> **Exercise instructions**: Collect each line of the records containing the string "Реанимация".
_ _ _ _ _
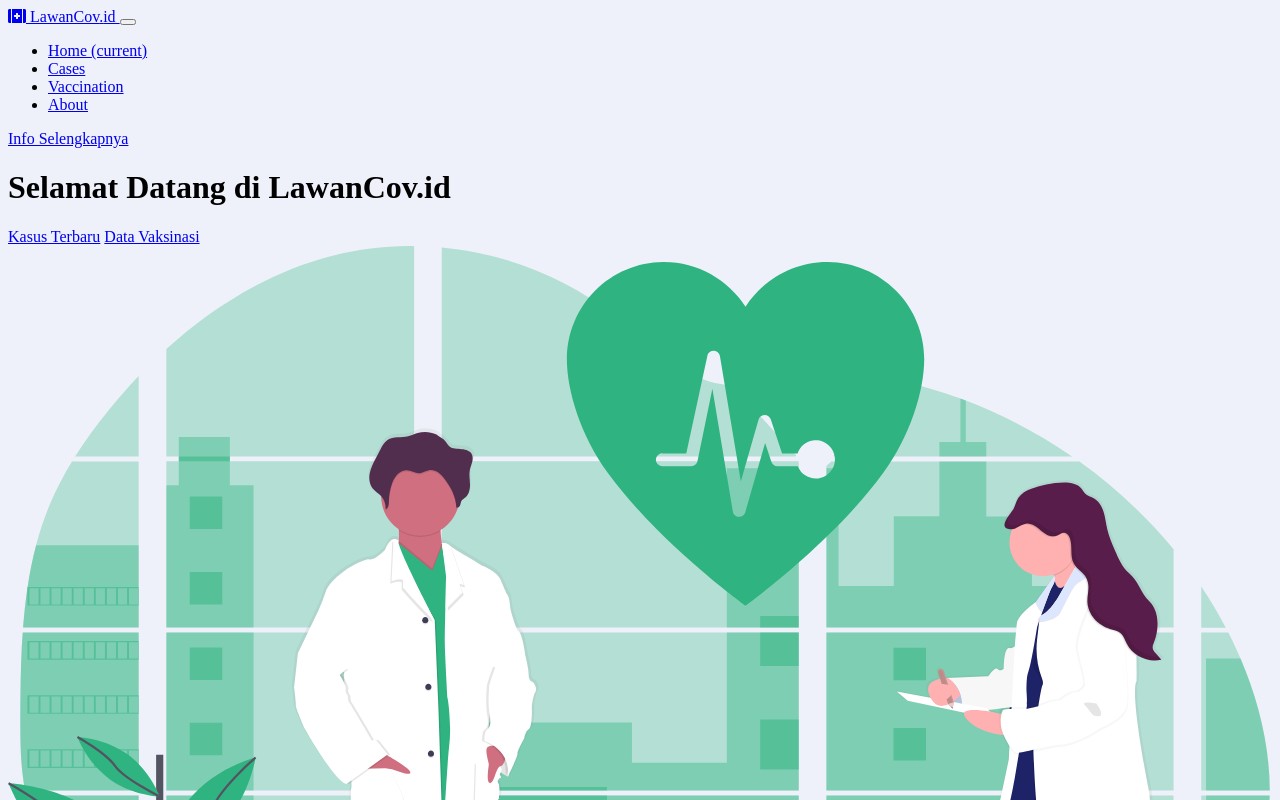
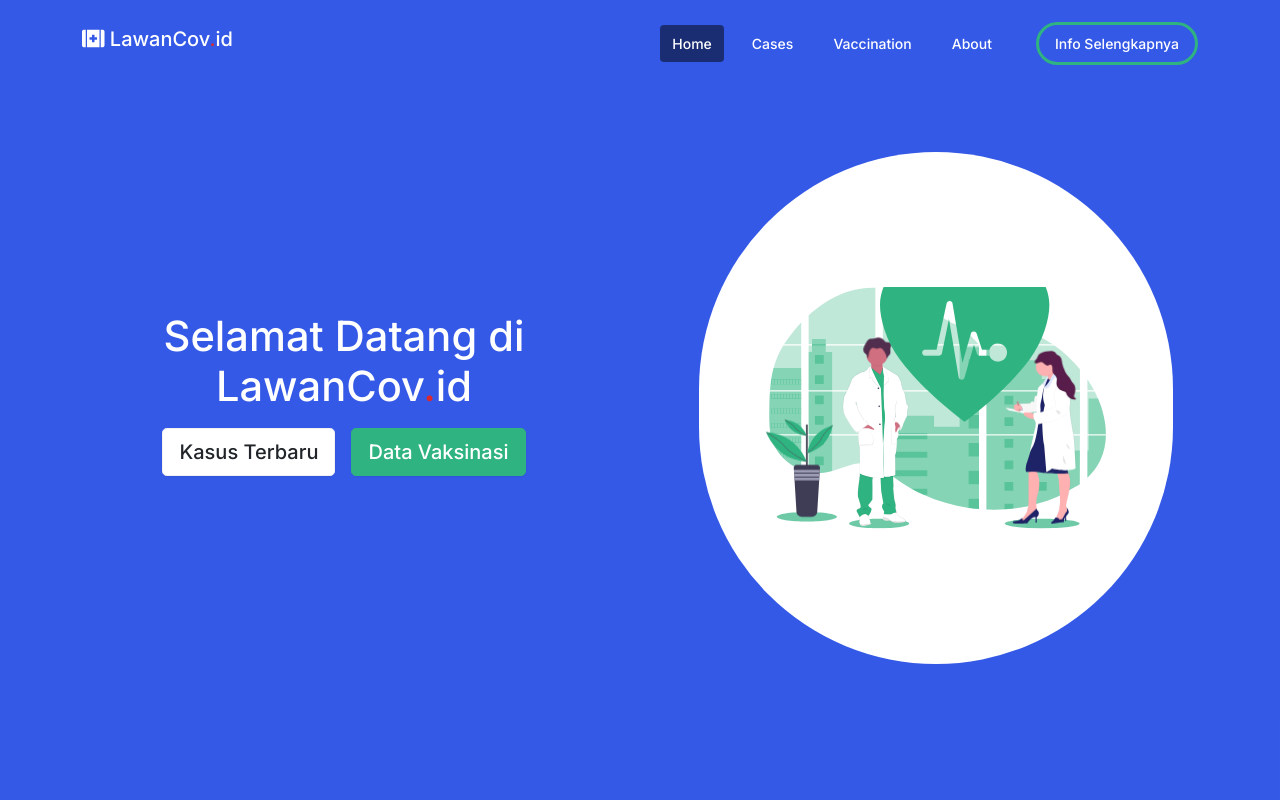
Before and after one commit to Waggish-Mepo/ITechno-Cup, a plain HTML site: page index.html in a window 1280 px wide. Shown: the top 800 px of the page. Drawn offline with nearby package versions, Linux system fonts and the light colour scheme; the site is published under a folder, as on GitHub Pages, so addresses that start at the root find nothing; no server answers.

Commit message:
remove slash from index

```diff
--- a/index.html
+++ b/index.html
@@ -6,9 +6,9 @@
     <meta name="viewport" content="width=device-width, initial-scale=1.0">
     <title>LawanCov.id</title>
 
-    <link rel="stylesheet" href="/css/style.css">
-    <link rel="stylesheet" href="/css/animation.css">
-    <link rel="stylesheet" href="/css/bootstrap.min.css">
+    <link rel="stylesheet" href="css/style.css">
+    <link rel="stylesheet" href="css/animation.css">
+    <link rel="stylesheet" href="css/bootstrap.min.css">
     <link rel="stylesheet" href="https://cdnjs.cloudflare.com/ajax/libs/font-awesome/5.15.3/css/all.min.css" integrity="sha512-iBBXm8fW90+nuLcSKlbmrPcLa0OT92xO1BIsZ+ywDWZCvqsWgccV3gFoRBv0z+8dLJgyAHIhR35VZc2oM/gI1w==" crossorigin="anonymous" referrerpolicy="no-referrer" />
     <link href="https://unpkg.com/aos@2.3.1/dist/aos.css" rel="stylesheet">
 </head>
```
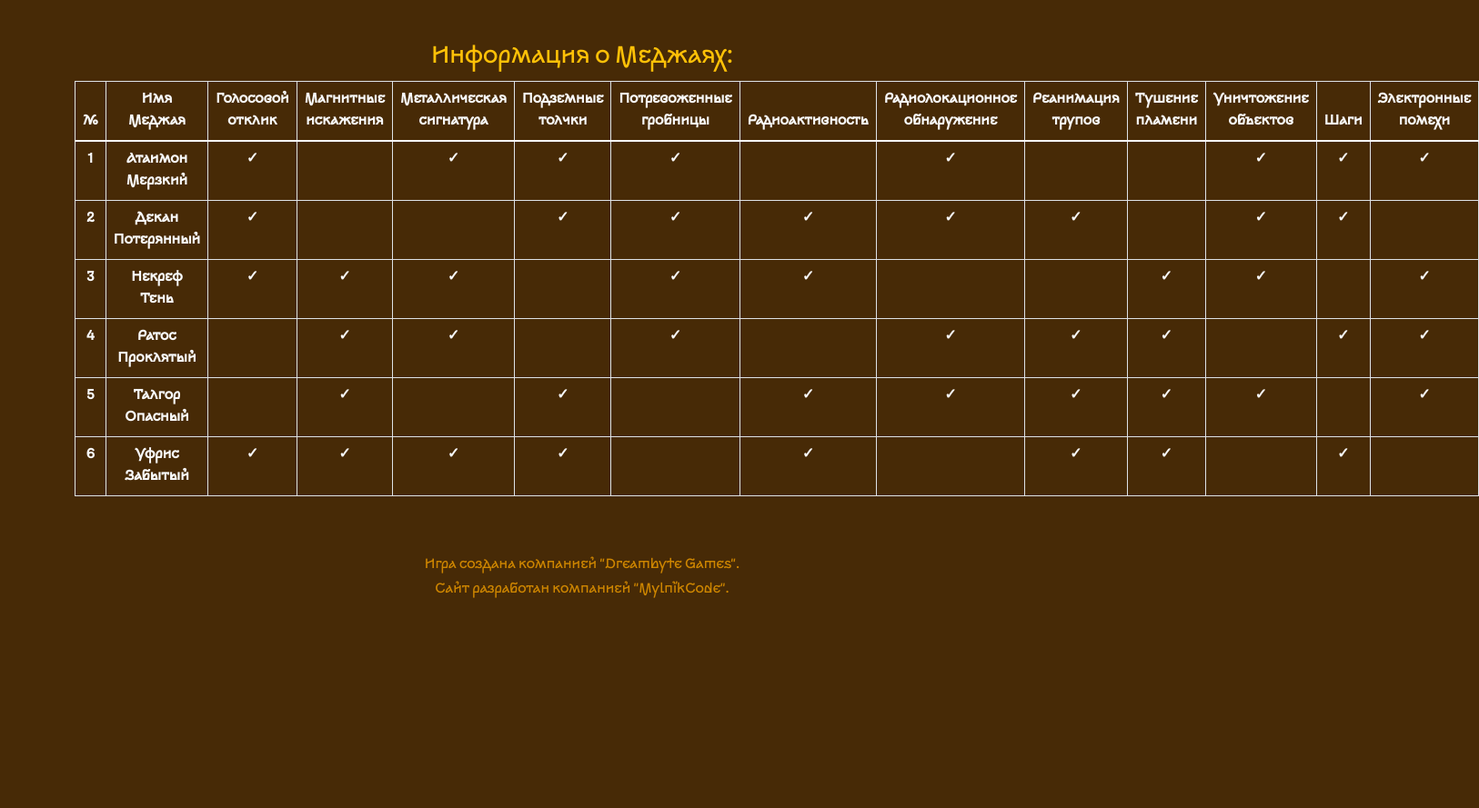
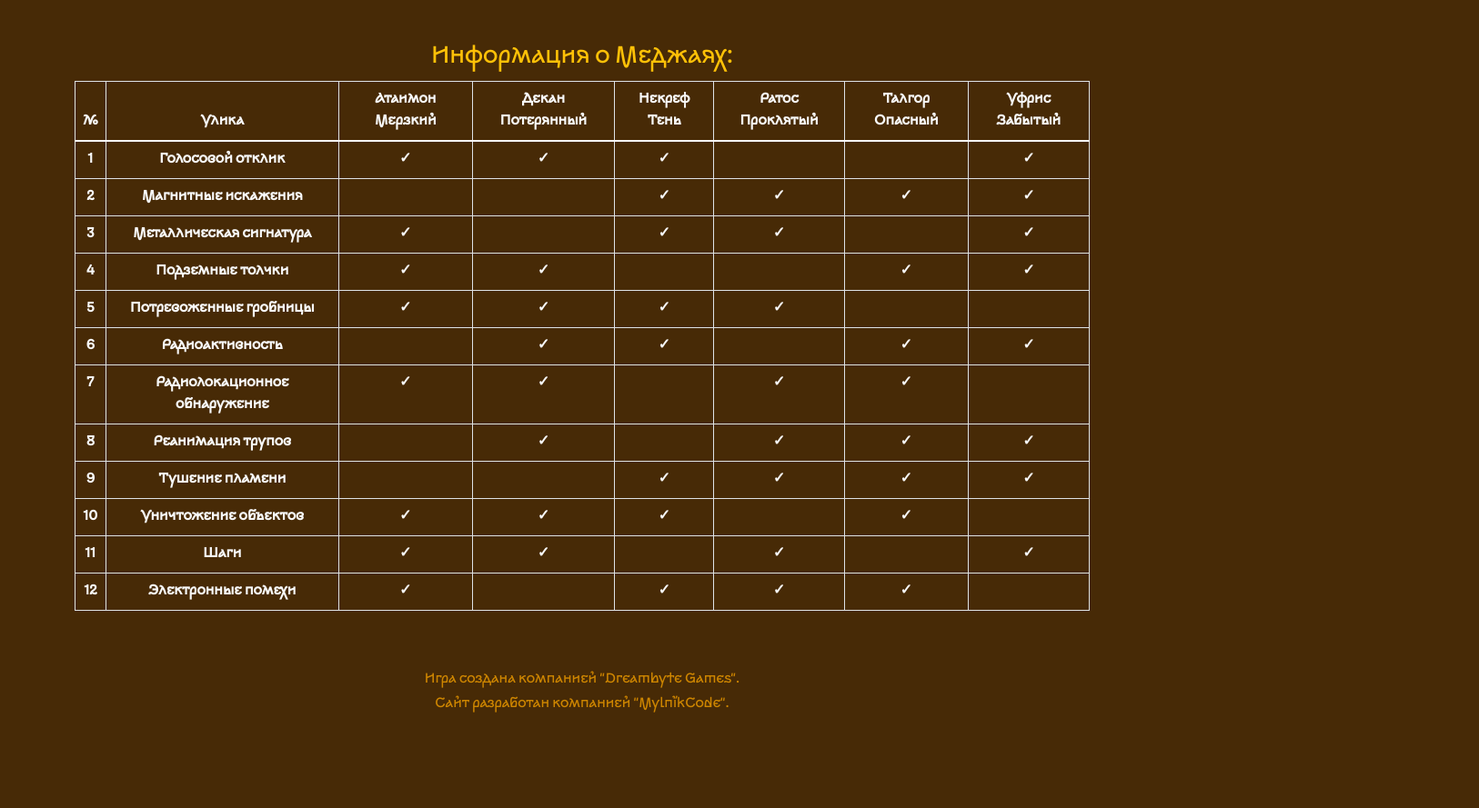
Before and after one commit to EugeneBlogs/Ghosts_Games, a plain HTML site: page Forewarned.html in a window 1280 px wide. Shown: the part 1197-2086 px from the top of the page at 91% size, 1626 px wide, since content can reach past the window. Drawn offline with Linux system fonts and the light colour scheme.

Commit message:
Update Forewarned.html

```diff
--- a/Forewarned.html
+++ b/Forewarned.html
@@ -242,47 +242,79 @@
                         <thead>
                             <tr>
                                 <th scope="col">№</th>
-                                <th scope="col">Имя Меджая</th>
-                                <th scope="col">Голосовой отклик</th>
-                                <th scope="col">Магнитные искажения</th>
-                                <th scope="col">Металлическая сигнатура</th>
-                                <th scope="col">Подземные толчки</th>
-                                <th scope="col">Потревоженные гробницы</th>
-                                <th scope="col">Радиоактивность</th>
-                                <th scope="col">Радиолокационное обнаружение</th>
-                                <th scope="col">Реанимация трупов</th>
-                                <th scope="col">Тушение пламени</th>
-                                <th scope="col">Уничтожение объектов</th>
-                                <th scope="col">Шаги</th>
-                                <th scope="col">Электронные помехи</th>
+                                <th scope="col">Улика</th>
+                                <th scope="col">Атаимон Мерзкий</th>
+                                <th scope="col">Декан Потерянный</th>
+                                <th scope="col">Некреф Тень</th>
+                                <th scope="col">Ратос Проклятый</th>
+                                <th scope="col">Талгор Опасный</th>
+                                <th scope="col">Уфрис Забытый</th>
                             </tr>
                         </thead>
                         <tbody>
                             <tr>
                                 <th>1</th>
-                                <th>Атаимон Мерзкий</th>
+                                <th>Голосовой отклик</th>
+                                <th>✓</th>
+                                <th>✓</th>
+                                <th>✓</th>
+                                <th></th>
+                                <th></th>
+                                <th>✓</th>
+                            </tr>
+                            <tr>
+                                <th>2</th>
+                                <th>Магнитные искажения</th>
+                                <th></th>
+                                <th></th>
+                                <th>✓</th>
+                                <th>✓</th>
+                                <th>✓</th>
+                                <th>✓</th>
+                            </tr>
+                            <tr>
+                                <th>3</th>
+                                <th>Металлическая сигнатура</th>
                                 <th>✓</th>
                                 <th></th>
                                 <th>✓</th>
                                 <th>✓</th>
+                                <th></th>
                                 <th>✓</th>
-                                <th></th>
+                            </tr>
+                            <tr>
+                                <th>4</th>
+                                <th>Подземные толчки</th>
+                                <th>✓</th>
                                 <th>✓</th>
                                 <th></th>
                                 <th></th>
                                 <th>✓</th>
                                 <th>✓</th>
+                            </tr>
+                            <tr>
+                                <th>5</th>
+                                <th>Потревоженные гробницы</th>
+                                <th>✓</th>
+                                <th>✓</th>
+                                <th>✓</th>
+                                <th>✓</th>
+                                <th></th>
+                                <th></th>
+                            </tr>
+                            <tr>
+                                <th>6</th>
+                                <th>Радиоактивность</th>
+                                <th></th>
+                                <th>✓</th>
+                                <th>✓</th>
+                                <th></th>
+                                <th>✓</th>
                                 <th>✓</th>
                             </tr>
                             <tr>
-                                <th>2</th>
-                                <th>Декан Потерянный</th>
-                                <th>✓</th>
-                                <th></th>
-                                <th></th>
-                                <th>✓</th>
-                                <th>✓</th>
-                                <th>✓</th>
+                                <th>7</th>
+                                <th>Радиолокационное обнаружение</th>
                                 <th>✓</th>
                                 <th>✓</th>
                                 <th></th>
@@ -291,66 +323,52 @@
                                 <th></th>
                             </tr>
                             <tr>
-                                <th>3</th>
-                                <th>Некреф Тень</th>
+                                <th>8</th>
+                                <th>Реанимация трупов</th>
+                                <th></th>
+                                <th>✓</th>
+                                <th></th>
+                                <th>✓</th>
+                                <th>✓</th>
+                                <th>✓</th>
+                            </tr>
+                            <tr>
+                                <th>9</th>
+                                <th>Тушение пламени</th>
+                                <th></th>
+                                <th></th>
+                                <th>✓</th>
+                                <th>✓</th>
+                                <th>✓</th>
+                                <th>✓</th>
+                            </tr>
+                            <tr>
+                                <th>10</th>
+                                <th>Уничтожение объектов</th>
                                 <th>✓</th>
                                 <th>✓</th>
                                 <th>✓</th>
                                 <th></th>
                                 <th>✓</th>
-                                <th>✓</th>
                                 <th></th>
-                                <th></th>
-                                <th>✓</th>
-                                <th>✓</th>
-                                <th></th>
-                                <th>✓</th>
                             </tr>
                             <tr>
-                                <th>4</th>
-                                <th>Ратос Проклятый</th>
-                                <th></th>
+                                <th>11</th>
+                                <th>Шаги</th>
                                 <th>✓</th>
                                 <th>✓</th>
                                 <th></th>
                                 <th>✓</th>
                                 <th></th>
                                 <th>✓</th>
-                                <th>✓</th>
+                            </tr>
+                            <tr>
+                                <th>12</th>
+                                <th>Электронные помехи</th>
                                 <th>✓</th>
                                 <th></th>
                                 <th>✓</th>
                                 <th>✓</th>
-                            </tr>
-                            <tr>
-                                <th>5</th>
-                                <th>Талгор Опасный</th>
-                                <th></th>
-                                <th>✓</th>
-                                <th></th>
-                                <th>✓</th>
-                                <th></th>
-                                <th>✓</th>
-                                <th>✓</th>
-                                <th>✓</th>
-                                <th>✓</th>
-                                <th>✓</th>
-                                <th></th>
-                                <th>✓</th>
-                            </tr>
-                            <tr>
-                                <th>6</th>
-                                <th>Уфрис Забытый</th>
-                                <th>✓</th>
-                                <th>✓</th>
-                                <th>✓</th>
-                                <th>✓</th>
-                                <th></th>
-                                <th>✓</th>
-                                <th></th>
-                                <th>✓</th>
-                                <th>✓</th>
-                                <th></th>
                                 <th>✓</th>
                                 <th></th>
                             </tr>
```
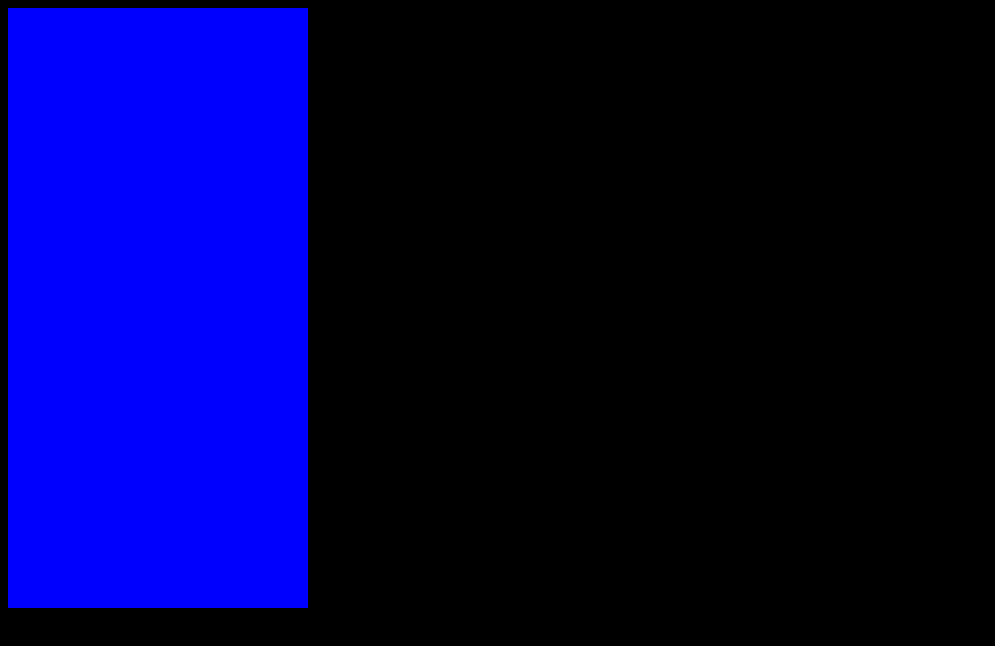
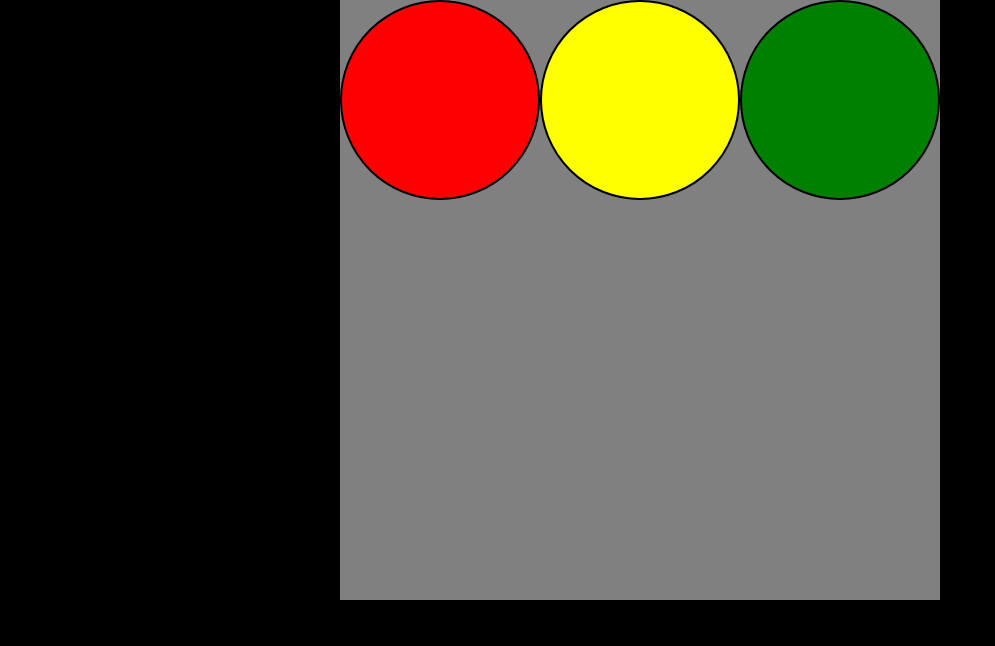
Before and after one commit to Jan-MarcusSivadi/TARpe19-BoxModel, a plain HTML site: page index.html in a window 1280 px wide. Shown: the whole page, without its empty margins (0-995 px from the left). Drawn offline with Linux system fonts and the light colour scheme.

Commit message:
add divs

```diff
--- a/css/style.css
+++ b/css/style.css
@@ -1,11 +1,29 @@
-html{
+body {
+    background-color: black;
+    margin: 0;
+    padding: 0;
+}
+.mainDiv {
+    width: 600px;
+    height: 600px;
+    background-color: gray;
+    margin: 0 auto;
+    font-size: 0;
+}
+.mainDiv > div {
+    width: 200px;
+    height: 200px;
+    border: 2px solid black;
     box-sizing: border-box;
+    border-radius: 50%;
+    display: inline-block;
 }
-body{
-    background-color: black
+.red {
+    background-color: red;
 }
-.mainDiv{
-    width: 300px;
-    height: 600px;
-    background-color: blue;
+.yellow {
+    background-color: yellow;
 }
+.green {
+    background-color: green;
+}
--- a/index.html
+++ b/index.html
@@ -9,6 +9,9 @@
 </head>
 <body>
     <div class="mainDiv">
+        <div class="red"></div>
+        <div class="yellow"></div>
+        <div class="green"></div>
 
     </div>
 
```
_ _ _ _ _
> **Result of this task**:
-                                <th scope="col">Реанимация трупов</th>
+                                <th>Реанимация трупов</th>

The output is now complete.